On the subject of history, how about some of this nation’s greatest heroes? Alvin York got a couple of medals in WW I (including the MOH), you may have heard of him. He grew up hunting and competing in turkey shoots. His prior familiarity with weapons didn’t seem to give him any bad habits — unless you count killing German soldiers a “bad habit.” Carlos Hathcock, a legendary sniper of the Marine Corps in Vietnam. He started hunting at young age to help feed his impoverished family. Hathcock was the National Champion at Camp Perry, and a scourge of the Vietcong in combat. Hathcock’s previous experience with firearms didn’t mar his ability to perform on the battlefield. On the contrary, it made him more lethal.

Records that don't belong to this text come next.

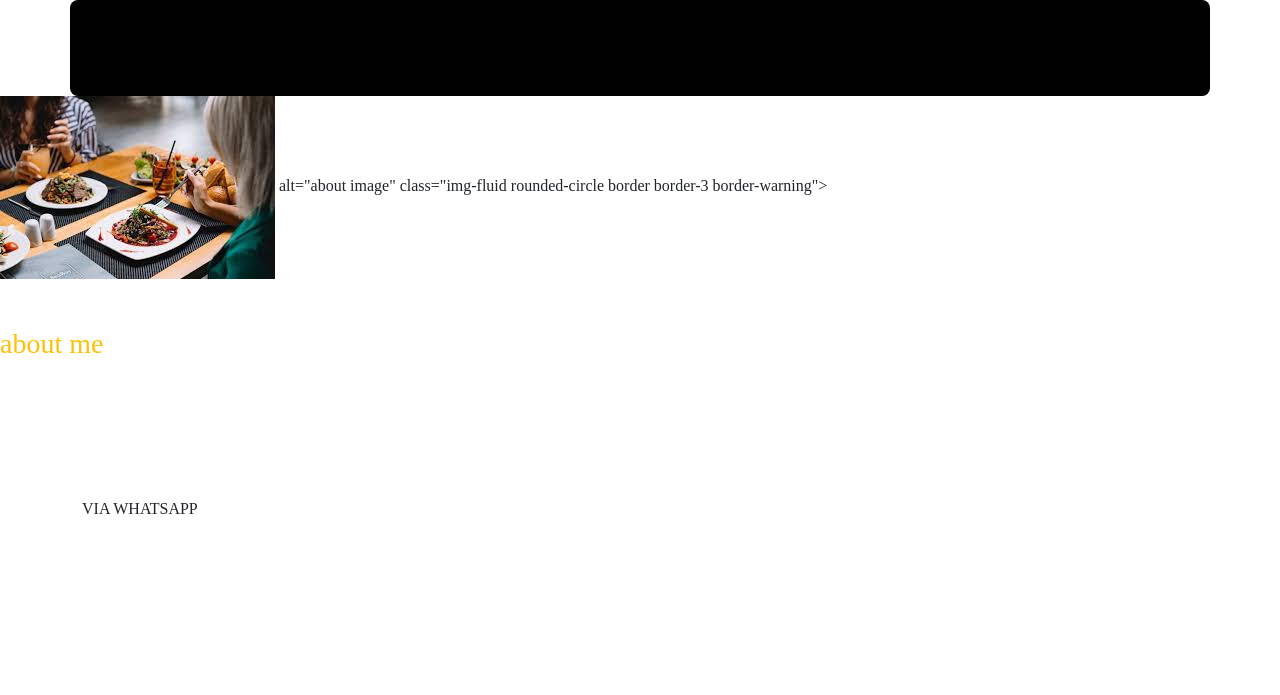
Repository: abeera518/part-2
Page: socialmedia.html
An editor plug-in stored every save of this project. The page is shown before and after a run of saves, followed by the edit.
The browser window is 1280 px wide. The pictures show the whole page.

Above is the page before, as saved 2025-11-20 23:38:55.

### socialmedia.html
<html lang="en">

<head>
    <meta charset="UTF-8">
    <meta name="viewport" content="width=device-width, initial-scale=1.0">
    <link href="https://cdn.jsdelivr.net/npm/bootstrap@5.0.2/dist/css/bootstrap.min.css" rel="stylesheet"
        integrity="sha384-EVSTQN3/azprG1Anm3QDgpJLIm9Nao0Yz1ztcQTwFspd3yD65VohhpuuCOmLASjC" crossorigin="anonymous">
    <link rel="stylesheet" href="style.css">
    <title>Document</title>
</head>

<body>
    <div id="about" class="container about p-5"></div>
    <div class="row"></div>
    <div class="col-6"></div>
    <img src=download.jpg> alt="about image" class="img-fluid rounded-circle border border-3 border-warning">
    <div class="col-6 pt-5 pl-5 pb-5 text-white">
        <h3 class="text-warning">about me</h3>
        <h1 class="m-heading">a little bit about me</h1>
    </div>
    <div id="container" class="container">

        <br />

           <div class="contact">VIA WHATSAPP</div>

### style.css
html {
    scroll-behavior: smooth;
}

body {
    background-color: black(9, 83, 148);
    font-family: "Baloo Tamma 2", cursive;
}

.m-heading {
    font-family: "Roboto slab", serif;
}

.text-white {
    color: rgb(218, 23, 23);
}

.main-container {
    height: 100vh;
    display: flex;
    justify-content: center;
    align-items: center;
    flex-direction: column;
    background-image: url(download.jpg);
    background-repeat: no-repeat;
    background-size: cover;
    background-attachment: fixed;
}

.main row {
    display: flex;
    justify-content:
        center;
    align-items: center;
}

.main row h1 {
    font-size: 5rem
}

.main_row img {
    width: auto;
    height: 100vh;
}

.about {
    background: black;
    border-radius: 0.5rem;
}

.card {
    border-bottom: 8px solid
}

After the next 2 saves:
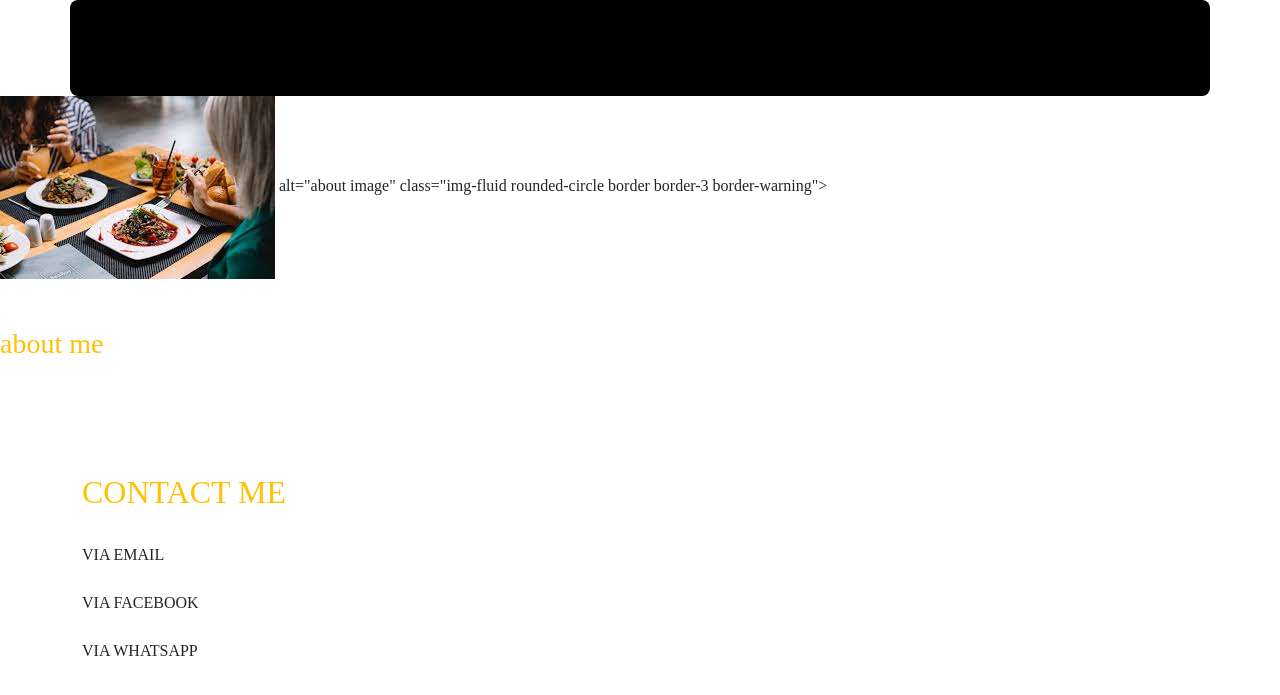
The 2 saves are shown as one change because they came seconds apart.
The last was saved 8 s later.
--- a/socialmedia.html
+++ b/socialmedia.html
@@ -19,7 +19,12 @@
         <h1 class="m-heading">a little bit about me</h1>
     </div>
     <div id="container" class="container">
-
+        <div class="contact-box">
+            <h2 class="text-warning">CONTACT ME</h2>
+            <br />
+            <div class="contact">VIA EMAIL</div>
+            <br />
+            <div class="contact">VIA FACEBOOK</div>
         <br />
 
            <div class="contact">VIA WHATSAPP</div>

I grew up shooting, and most of the guys I knew in the military that were good with a gun grew up shooting. I shot the Browning 22 I got for my 11th birthday just last week. Are there exceptions? Of course. There are always a few outliers around. I am sure that on occasion at basic training, a kid that has never picked up a rifle does win the highest score. But I assure you it doesn’t happen every time. Besides, being the best at the U.S. Army basic qualification is like winning at drivers ed. It’s a mickey mouse test, and it doesn’t mean you can shoot any more than you can win the Indy 500. The AP article feels more to me like a statement that we don’t need a nation of riflemen or a tradition of gun ownership. I strongly disagree. We never know what the next threat will be, but it is imperative we are prepared. If half the raw material we are getting now doesn’t know which end a bullet comes out of a gun, we are in deep doo-doo should we need a World War sized army again.
About the author (in his own words): I served in two branches of service, the USMC and the Army. In Mother Corps, I was in the infantry, a Scout/ Sniper, and a Recon Marine. I spent my last year on the all-expenses-paid-cruise-ship USS Nassau, culminating with the invasion of Iraq.
In the Army, I was a Green Beret, with most of my career spent in 3rd Special Forces Group. I was an Operational Detachment Alpha (ODA) Communications SGT, Intelligence SGT, and finally Team SGT. I was in a Direct Action unit, and I spent time on both the assault and sniper sides of the house. My last assignment I taught Special Forces Advanced Urban Combat and Low Visibility Operator for 3 years. I retired in 2013.
In addition to blasting peoples’ faces off, I have shot a lot of paper/steel as a competitor. I have shot most of the major 3 Gun matches on the circuit, and currently hold a Master Rating in USPSA production. I don’t shoot IDPA because they don’t make a fishing vest in Barrel Chested Freedom Fighter size. When I’m not writing for GunsAmerica, I teach gunfighting through my company Off The Reservation, and occasionally run my mouth via Facebook.